WORK ITEM: Every record should be copied exactly, except that pictures are to be omitted.

──────── LISTED ENTRIES

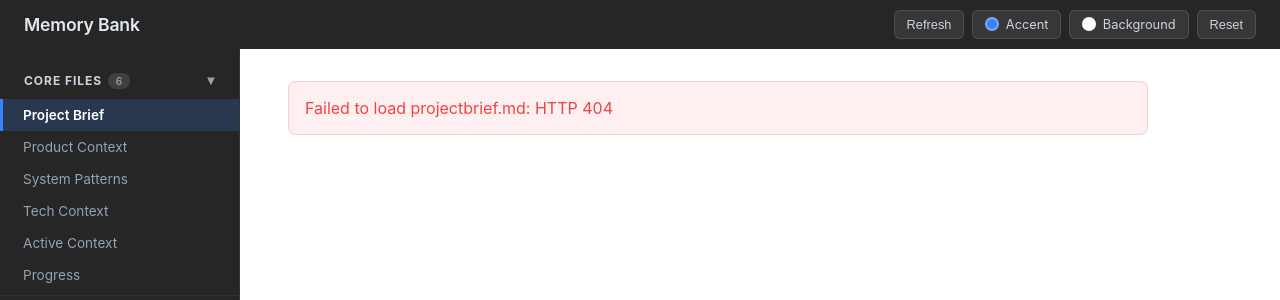
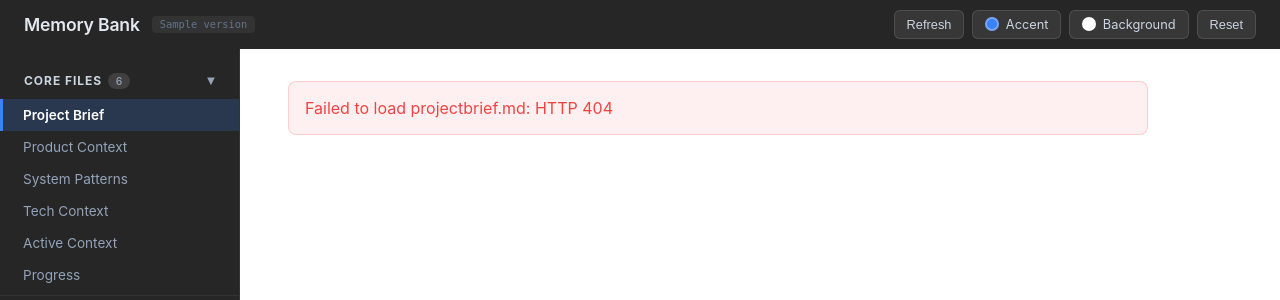
Before and after one commit to andriispivakelectrodosg/memory-bank-dashboard, a Flask app: template templates/index.html in a window 1280 px wide. Shown: the top 300 px of the page. Run offline with Flask 3, Linux system fonts and the light colour scheme; the template is opened without the code that fills it: most values are stand-ins (such as "Sample title", 1, 10 or a date in 2020); data that the repository does not hold is empty; some libraries are stand-ins or nearby versions.

Commit message:
Fix Reset to toggle light/dark and add version identifier
- Reset button now toggles between light and dark theme defaults
  instead of always resetting to light
- Add git commit short hash as version identifier in the header
  next to the title (read at startup via subprocess)
- Rename "Color" label to "Accent" in the header

Co-Authored-By: Claude Opus 4.6 <noreply@anthropic.com>

```diff
--- a/app.py
+++ b/app.py
@@ -1,5 +1,6 @@
 """Memory Bank Dashboard -- Read-Only Flask App"""
 import os
+import subprocess
 
 from dotenv import load_dotenv
 from flask import Flask, jsonify, render_template, abort
@@ -9,6 +10,19 @@ load_dotenv()
 app = Flask(__name__)
 
 _base = os.path.dirname(os.path.abspath(__file__))
+
+
+def _git_version():
+    try:
+        return subprocess.check_output(
+            ["git", "rev-parse", "--short", "HEAD"],
+            cwd=_base, stderr=subprocess.DEVNULL, text=True,
+        ).strip()
+    except Exception:
+        return "unknown"
+
+
+APP_VERSION = _git_version()
 
 
 def _dir(env_key, *default_parts):
@@ -60,7 +74,7 @@ def _list_md(directory, exclude=None):
 
 @app.route("/")
 def index():
-    return render_template("index.html")
+    return render_template("index.html", version=APP_VERSION)
 
 
 @app.route("/api/files")
--- a/templates/index.html
+++ b/templates/index.html
@@ -60,6 +60,17 @@
         }
 
         .header h1 { font-size: 1.1rem; font-weight: 600; letter-spacing: -0.01em; }
+
+        .header-left { display: flex; align-items: center; gap: 0.75rem; }
+
+        .header-version {
+            font-size: 0.65rem;
+            color: #64748b;
+            font-family: 'SF Mono', 'Fira Code', monospace;
+            background: rgba(255,255,255,0.06);
+            padding: 0.15rem 0.5rem;
+            border-radius: 4px;
+        }
 
         .header-actions { display: flex; gap: 0.5rem; }
 
@@ -276,7 +287,10 @@
 </head>
 <body>
     <header class="header">
-        <h1>Memory Bank</h1>
+        <div class="header-left">
+            <h1>Memory Bank</h1>
+            <span class="header-version">{{ version }}</span>
+        </div>
         <div class="header-actions">
             <button class="header-btn" id="refresh-btn" title="Reload files">Refresh</button>
             <div class="color-picker-wrapper">
@@ -694,14 +708,15 @@
             localStorage.setItem('mb-theme', theme);
         }
 
-        // --- Reset button ---
+        // --- Reset button (toggles light/dark defaults) ---
         document.getElementById('theme-btn').addEventListener('click', function() {
-            state.theme = 'light';
+            var target = state.theme === 'light' ? 'dark' : 'light';
+            state.theme = target;
             localStorage.removeItem('mb-accent');
             localStorage.removeItem('mb-bg');
-            applyTheme('light');
-            applyBgColor(defaultBgs.light);
-            applyAccentColor(defaultAccents.light);
+            applyTheme(target);
+            applyBgColor(defaultBgs[target]);
+            applyAccentColor(defaultAccents[target]);
         });
 
         // --- Accent picker ---
```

────────────────

ANSWER SECTION:
Before and after one commit to andriispivakelectrodosg/memory-bank-dashboard, a Flask app: template templates/index.html in a window 1280 px wide. Shown: the top 300 px of the page. Run offline with Flask 3, Linux system fonts and the light colour scheme; the template is opened without the code that fills it: most values are stand-ins (such as "Sample title", 1, 10 or a date in 2020); data that the repository does not hold is empty; some libraries are stand-ins or nearby versions.

Commit message:
Fix Reset to toggle light/dark and add version identifier
- Reset button now toggles between light and dark theme defaults
  instead of always resetting to light
- Add git commit short hash as version identifier in the header
  next to the title (read at startup via subprocess)
- Rename "Color" label to "Accent" in the header

Co-Authored-By: Claude Opus 4.6 <noreply@anthropic.com>

```diff
--- a/app.py
+++ b/app.py
@@ -1,5 +1,6 @@
 """Memory Bank Dashboard -- Read-Only Flask App"""
 import os
+import subprocess
 
 from dotenv import load_dotenv
 from flask import Flask, jsonify, render_template, abort
@@ -9,6 +10,19 @@ load_dotenv()
 app = Flask(__name__)
 
 _base = os.path.dirname(os.path.abspath(__file__))
+
+
+def _git_version():
+    try:
+        return subprocess.check_output(
+            ["git", "rev-parse", "--short", "HEAD"],
+            cwd=_base, stderr=subprocess.DEVNULL, text=True,
+        ).strip()
+    except Exception:
+        return "unknown"
+
+
+APP_VERSION = _git_version()
 
 
 def _dir(env_key, *default_parts):
@@ -60,7 +74,7 @@ def _list_md(directory, exclude=None):
 
 @app.route("/")
 def index():
-    return render_template("index.html")
+    return render_template("index.html", version=APP_VERSION)
 
 
 @app.route("/api/files")
--- a/templates/index.html
+++ b/templates/index.html
@@ -60,6 +60,17 @@
         }
 
         .header h1 { font-size: 1.1rem; font-weight: 600; letter-spacing: -0.01em; }
+
+        .header-left { display: flex; align-items: center; gap: 0.75rem; }
+
+        .header-version {
+            font-size: 0.65rem;
+            color: #64748b;
+            font-family: 'SF Mono', 'Fira Code', monospace;
+            background: rgba(255,255,255,0.06);
+            padding: 0.15rem 0.5rem;
+            border-radius: 4px;
+        }
 
         .header-actions { display: flex; gap: 0.5rem; }
 
@@ -276,7 +287,10 @@
 </head>
 <body>
     <header class="header">
-        <h1>Memory Bank</h1>
+        <div class="header-left">
+            <h1>Memory Bank</h1>
+            <span class="header-version">{{ version }}</span>
+        </div>
         <div class="header-actions">
             <button class="header-btn" id="refresh-btn" title="Reload files">Refresh</button>
             <div class="color-picker-wrapper">
@@ -694,14 +708,15 @@
             localStorage.setItem('mb-theme', theme);
         }
 
-        // --- Reset button ---
+        // --- Reset button (toggles light/dark defaults) ---
         document.getElementById('theme-btn').addEventListener('click', function() {
-            state.theme = 'light';
+            var target = state.theme === 'light' ? 'dark' : 'light';
+            state.theme = target;
             localStorage.removeItem('mb-accent');
             localStorage.removeItem('mb-bg');
-            applyTheme('light');
-            applyBgColor(defaultBgs.light);
-            applyAccentColor(defaultAccents.light);
+            applyTheme(target);
+            applyBgColor(defaultBgs[target]);
+            applyAccentColor(defaultAccents[target]);
         });
 
         // --- Accent picker ---
```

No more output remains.